This is an old-timey shot of our new island home on Amsterdam’s Western Islands. We are not exactly sure how old our building is, but it is registered as a State Monument and the oldest neighbouring building dates back from 1648. It was once a warehouse for the shipping industry, then bought in 1953 to store textiles before being converted into apartments many years later.
The Western Islands are comprised of Prinsen, Realen and Bickers islands. Together these form the western islands of the ‘Gouden Reaal’.
These islands were build in the 17th century by pouring sand in the IJ river. During Amsterdam’s Golden Age, the islands were a bustling centre of world trade, filled with warehouses and shipping companies. The islands mainly served the needs of the WIC (West India Trading Company), in contrast with the Eastern Islands, which focused more on the VOC (United East India Company).
Now the islands feel like a very different place than the rest of Amsterdam. They feel like a village in the heart of the city. The warehouses have been preserved beautifully and it is nice to amble through the cobblestone streets, see the lovely houseboats or find a little, hidden gallery or pub.

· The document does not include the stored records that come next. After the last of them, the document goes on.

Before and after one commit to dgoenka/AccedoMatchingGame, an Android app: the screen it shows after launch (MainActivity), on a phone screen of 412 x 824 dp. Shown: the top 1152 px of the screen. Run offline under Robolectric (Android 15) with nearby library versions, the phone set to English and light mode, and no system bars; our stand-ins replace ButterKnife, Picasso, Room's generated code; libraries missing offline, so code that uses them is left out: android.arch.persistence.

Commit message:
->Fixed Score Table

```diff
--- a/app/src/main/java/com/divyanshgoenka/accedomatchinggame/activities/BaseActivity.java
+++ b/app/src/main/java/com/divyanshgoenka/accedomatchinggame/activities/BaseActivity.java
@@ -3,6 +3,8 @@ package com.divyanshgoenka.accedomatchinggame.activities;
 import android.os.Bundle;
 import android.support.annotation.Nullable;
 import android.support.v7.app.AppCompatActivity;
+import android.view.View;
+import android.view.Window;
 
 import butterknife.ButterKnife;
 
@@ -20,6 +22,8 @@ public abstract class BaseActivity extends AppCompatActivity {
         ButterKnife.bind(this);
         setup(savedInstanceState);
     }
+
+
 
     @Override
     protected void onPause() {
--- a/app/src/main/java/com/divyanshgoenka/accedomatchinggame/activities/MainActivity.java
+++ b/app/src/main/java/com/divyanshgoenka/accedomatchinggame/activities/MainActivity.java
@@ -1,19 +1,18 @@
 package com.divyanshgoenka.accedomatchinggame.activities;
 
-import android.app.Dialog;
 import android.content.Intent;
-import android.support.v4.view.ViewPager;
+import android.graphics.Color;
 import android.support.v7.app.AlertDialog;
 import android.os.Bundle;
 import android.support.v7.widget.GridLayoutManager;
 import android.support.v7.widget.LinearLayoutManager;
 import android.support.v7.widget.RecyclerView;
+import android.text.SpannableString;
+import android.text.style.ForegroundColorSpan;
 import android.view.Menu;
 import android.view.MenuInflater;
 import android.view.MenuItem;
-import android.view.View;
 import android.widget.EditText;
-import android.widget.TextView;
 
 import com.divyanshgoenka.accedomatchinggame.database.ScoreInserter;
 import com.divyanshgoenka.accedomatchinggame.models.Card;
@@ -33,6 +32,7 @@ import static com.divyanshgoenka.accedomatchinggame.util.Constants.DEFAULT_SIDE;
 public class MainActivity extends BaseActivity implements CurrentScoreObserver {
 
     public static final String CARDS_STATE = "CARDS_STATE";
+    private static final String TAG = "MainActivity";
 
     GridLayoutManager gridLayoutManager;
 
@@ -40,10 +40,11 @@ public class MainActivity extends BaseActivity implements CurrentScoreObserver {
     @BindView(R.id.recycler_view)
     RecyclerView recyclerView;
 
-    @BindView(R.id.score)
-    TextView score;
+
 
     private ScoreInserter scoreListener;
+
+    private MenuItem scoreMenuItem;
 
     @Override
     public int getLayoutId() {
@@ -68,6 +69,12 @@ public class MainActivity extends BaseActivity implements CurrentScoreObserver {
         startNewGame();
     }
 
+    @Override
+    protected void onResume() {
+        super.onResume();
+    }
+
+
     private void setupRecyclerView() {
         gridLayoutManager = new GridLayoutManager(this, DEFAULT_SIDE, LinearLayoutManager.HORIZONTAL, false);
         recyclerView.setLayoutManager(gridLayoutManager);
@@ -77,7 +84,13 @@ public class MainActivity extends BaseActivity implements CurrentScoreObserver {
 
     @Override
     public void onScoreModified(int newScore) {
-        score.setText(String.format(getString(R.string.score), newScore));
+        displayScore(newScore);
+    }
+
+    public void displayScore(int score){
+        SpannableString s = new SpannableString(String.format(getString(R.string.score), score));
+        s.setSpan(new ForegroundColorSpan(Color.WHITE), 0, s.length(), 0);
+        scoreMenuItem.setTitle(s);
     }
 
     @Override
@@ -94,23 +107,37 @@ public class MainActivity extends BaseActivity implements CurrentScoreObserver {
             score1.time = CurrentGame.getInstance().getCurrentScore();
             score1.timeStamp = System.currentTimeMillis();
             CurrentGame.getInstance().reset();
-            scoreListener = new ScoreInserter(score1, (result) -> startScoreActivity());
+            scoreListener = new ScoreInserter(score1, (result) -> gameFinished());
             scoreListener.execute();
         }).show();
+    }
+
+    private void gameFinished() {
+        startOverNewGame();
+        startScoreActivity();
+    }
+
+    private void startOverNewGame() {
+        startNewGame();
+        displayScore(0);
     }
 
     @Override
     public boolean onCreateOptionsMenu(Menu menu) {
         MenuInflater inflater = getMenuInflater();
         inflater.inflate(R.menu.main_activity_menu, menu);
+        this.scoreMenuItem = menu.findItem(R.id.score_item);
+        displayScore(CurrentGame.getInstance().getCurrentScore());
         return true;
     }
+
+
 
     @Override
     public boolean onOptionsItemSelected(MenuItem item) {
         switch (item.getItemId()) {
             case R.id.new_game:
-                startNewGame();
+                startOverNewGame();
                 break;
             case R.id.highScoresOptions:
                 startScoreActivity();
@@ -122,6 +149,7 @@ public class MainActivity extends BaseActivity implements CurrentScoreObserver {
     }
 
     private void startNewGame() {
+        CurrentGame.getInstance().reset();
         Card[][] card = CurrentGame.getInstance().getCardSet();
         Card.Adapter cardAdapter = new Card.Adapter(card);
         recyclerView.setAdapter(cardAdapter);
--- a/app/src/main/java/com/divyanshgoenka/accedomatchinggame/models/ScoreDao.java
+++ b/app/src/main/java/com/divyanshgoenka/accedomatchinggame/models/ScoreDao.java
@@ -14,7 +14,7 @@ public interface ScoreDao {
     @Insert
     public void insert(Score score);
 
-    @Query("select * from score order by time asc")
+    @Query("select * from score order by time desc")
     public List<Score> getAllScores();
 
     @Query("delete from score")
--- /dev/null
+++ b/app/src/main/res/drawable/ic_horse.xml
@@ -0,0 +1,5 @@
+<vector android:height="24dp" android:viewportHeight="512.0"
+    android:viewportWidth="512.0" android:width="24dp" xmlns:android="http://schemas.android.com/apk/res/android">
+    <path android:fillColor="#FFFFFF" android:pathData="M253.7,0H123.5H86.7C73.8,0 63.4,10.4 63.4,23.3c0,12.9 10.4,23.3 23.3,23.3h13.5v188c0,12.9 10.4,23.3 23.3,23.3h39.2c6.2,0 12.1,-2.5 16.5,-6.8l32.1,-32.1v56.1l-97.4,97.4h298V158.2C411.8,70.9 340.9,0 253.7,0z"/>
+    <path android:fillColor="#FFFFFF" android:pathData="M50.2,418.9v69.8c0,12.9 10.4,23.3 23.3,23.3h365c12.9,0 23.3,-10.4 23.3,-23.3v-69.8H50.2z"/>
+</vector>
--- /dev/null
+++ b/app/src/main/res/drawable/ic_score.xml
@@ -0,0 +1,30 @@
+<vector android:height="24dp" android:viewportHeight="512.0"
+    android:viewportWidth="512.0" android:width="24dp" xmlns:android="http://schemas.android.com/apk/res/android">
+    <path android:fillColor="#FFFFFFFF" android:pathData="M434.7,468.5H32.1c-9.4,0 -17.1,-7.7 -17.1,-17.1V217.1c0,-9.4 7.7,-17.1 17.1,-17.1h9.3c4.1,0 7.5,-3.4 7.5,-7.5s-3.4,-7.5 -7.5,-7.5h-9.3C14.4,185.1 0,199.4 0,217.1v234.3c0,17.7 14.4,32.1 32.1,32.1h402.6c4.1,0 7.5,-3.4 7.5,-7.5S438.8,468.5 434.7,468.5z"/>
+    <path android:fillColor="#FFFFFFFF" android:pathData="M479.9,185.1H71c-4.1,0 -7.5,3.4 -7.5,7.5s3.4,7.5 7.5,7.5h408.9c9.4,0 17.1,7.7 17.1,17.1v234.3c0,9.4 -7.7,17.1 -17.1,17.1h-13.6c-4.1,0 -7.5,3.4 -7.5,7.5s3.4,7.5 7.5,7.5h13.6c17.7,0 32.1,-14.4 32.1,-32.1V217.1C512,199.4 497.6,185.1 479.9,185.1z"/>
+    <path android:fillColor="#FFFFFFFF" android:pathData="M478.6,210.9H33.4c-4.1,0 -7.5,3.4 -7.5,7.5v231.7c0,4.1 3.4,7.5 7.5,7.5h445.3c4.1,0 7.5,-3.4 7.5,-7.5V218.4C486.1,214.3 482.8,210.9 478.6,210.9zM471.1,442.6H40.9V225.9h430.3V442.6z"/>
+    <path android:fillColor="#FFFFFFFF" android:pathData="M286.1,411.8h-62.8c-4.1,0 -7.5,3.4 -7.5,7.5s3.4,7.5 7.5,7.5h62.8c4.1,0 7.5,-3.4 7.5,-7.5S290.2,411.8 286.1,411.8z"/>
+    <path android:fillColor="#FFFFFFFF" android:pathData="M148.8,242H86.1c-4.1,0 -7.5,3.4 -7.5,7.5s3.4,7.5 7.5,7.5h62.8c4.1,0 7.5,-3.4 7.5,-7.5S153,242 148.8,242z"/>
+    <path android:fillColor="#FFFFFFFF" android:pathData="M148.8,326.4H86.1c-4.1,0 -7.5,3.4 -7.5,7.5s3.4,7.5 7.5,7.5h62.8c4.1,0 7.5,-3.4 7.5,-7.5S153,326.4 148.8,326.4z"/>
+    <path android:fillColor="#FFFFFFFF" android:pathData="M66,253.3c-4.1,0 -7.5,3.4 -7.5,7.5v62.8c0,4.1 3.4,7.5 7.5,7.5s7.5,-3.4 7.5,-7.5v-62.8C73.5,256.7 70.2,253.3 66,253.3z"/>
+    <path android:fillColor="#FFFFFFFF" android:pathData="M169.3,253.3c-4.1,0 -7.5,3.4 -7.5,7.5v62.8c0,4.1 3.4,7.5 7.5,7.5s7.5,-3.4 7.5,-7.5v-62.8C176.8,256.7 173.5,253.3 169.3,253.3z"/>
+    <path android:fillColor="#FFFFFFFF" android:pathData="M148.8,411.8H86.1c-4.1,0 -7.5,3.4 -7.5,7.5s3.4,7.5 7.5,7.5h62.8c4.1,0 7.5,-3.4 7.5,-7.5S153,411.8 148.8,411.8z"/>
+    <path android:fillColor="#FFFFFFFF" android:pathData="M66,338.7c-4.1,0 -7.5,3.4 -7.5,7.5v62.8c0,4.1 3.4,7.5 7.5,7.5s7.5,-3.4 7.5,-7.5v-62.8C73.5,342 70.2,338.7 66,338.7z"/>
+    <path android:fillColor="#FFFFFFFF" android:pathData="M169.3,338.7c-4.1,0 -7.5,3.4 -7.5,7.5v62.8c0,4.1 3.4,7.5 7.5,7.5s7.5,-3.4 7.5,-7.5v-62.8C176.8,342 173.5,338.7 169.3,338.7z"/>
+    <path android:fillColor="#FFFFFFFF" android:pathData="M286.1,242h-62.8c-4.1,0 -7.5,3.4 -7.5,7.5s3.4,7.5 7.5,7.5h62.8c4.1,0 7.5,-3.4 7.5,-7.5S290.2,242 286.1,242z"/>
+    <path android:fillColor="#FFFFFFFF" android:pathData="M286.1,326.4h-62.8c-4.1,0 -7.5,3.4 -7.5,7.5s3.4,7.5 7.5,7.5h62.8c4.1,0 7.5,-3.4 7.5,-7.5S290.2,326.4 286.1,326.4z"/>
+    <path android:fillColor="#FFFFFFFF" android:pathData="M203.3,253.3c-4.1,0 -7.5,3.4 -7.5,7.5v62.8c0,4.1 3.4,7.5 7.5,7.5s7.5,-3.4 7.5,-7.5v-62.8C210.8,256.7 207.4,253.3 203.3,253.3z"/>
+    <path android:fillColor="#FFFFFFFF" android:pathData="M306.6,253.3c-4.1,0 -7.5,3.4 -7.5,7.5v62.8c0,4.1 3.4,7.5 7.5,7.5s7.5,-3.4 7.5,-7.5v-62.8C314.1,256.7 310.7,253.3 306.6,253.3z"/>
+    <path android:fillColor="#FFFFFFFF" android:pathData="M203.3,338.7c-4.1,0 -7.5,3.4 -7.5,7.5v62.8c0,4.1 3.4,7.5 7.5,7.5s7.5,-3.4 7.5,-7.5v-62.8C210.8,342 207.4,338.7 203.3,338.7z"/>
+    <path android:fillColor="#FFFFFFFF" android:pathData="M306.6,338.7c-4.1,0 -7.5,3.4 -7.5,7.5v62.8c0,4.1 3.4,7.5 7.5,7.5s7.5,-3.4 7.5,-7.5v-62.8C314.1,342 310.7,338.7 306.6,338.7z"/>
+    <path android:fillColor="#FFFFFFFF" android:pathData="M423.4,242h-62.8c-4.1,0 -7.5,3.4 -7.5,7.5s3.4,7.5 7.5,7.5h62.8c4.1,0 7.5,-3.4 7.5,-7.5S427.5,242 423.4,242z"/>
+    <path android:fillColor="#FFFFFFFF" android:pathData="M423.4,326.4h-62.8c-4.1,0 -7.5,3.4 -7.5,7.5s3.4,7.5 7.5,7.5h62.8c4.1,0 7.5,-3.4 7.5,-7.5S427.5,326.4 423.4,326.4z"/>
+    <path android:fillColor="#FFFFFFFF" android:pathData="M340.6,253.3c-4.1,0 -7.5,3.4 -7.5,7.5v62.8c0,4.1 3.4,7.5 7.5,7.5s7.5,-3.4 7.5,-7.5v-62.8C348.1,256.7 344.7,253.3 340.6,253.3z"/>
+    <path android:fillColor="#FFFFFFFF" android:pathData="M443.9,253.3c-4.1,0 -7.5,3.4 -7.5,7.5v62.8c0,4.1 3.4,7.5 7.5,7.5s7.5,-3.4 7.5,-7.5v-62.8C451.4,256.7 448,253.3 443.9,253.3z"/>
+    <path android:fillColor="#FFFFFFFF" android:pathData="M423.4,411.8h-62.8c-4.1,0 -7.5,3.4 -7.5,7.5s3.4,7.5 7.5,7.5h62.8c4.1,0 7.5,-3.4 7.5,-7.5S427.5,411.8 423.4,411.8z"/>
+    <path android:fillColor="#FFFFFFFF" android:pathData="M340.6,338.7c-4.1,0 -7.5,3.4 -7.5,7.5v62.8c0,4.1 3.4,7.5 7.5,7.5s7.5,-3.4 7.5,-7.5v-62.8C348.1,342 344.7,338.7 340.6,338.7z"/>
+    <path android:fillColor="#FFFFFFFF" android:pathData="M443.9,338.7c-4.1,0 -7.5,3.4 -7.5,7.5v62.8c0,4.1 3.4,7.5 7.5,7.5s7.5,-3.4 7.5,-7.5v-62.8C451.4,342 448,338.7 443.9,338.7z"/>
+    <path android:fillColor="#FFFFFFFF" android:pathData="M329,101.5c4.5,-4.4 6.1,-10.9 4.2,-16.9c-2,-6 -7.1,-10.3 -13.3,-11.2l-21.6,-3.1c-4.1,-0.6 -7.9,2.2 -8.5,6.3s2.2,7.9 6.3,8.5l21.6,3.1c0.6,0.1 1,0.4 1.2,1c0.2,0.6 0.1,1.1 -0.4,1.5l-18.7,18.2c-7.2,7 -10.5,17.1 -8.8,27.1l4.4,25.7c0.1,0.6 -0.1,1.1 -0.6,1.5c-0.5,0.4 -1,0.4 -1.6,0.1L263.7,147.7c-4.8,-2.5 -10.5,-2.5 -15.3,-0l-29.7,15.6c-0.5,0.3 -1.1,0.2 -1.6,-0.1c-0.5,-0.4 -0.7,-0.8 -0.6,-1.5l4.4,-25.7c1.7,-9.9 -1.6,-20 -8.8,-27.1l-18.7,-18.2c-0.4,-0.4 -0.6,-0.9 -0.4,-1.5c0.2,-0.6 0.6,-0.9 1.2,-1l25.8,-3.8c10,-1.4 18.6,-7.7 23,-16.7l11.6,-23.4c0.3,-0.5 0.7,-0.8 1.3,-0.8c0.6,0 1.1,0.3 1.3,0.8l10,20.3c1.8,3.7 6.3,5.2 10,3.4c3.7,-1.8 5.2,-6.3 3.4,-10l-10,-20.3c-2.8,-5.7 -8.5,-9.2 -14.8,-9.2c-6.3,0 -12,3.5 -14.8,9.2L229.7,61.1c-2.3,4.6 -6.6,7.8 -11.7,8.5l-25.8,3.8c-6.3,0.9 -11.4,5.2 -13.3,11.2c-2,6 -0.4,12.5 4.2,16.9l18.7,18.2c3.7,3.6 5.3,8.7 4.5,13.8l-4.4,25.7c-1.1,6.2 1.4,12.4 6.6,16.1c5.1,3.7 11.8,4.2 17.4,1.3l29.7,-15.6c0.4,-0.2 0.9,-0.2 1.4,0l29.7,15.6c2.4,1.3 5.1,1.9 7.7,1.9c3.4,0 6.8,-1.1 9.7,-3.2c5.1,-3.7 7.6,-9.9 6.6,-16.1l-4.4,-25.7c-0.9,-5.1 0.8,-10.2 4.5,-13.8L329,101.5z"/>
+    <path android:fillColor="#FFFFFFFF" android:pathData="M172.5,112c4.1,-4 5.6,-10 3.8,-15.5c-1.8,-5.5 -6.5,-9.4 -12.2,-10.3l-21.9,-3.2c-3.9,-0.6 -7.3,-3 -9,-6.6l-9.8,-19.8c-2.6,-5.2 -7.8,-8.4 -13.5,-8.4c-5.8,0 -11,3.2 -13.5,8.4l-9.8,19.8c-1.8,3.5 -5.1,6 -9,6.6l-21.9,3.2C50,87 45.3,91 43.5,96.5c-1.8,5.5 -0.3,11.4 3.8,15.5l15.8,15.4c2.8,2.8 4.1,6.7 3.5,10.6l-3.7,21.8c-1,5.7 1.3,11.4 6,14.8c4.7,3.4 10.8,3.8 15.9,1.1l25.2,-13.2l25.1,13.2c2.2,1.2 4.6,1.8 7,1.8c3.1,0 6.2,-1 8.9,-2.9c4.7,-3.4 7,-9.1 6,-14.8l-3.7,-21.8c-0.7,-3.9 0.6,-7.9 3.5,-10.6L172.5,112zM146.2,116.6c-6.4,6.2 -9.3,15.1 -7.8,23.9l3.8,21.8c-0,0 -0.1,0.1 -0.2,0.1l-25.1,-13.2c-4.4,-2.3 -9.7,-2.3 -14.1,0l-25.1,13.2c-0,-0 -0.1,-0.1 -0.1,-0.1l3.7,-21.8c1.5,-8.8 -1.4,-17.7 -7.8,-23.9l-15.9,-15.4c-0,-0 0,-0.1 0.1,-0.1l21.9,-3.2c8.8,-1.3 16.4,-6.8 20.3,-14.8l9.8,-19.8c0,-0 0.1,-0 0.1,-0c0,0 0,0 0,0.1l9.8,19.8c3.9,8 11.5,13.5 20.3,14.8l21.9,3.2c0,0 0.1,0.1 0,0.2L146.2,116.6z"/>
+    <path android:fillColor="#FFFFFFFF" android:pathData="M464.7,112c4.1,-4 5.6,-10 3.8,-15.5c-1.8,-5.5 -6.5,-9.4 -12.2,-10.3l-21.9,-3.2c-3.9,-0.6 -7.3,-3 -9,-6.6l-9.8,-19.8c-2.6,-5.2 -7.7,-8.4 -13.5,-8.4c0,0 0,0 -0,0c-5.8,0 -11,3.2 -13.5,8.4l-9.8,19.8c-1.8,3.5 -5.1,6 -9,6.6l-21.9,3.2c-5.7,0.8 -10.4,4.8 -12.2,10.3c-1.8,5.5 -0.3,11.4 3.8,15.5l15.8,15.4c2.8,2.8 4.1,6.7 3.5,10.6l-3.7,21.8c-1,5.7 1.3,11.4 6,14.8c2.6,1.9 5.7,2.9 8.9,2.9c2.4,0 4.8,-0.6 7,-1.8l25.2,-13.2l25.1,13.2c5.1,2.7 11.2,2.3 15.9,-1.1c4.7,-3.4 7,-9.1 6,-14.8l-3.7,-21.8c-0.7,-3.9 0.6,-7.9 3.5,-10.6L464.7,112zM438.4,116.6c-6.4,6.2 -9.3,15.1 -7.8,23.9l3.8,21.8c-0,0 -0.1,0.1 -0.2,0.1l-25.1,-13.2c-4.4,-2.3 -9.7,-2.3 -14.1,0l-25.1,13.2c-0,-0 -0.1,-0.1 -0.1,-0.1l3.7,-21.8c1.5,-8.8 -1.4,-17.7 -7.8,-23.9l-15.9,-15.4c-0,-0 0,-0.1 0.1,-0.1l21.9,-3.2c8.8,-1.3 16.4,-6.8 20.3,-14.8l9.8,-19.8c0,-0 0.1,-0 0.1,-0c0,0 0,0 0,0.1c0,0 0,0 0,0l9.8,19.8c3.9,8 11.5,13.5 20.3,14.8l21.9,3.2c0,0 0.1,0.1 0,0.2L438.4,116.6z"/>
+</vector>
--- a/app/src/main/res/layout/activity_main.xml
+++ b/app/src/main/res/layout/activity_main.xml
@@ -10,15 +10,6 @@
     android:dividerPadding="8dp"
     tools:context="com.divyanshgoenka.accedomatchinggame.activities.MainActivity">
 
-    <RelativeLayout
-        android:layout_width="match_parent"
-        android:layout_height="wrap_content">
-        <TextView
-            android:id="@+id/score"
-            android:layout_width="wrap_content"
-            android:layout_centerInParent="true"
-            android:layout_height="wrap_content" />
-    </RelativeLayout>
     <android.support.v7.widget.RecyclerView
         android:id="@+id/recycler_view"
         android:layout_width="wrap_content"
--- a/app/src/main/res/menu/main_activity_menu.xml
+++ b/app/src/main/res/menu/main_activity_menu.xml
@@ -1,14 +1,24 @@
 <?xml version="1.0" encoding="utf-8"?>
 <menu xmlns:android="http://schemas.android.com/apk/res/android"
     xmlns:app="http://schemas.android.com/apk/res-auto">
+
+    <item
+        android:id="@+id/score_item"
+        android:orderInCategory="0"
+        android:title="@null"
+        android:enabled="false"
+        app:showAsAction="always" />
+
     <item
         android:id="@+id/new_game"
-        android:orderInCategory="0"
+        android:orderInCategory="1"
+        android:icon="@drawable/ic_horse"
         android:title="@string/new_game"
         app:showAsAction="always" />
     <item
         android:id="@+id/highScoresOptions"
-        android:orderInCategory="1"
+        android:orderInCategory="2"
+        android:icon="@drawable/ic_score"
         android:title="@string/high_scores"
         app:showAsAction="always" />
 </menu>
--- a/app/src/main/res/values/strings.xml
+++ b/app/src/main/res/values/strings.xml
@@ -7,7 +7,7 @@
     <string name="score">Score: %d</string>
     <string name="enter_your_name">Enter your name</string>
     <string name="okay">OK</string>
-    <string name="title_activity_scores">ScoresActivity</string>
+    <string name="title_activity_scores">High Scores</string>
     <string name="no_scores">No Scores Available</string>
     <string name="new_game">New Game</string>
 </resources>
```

I found this (not amazing) video of the area - it also features some of Haarlemmerstraat shopping district, which is part of the area called The Jordaan.